(Items from a dataset)
____________________

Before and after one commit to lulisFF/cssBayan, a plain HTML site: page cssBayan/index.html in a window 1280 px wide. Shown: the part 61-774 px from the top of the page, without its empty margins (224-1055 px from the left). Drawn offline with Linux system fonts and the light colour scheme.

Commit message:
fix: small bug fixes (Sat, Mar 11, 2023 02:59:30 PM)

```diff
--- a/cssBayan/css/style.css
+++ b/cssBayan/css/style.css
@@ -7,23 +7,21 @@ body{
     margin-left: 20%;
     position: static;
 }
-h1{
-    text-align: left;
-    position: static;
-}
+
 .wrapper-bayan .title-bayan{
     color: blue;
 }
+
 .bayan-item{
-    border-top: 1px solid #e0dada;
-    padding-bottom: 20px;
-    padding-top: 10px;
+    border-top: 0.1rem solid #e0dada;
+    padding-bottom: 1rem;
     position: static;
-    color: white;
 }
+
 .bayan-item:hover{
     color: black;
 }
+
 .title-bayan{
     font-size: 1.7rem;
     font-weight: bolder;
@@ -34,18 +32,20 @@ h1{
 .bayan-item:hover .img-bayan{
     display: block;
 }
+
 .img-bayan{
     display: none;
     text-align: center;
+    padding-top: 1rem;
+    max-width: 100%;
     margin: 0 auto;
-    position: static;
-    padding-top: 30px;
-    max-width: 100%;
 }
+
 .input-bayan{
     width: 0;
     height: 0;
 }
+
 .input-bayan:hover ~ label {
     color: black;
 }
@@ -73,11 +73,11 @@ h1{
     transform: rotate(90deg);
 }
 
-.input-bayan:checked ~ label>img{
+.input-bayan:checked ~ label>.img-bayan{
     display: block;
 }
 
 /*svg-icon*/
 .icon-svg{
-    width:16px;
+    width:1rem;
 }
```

____________________

- **Work order**
Return only the lines of the records in which the string "padding" appears.

- **Written response**
-    padding-bottom: 20px;
-    padding-top: 10px;
+    padding-bottom: 1rem;
+    padding-top: 1rem;
-    padding-top: 30px;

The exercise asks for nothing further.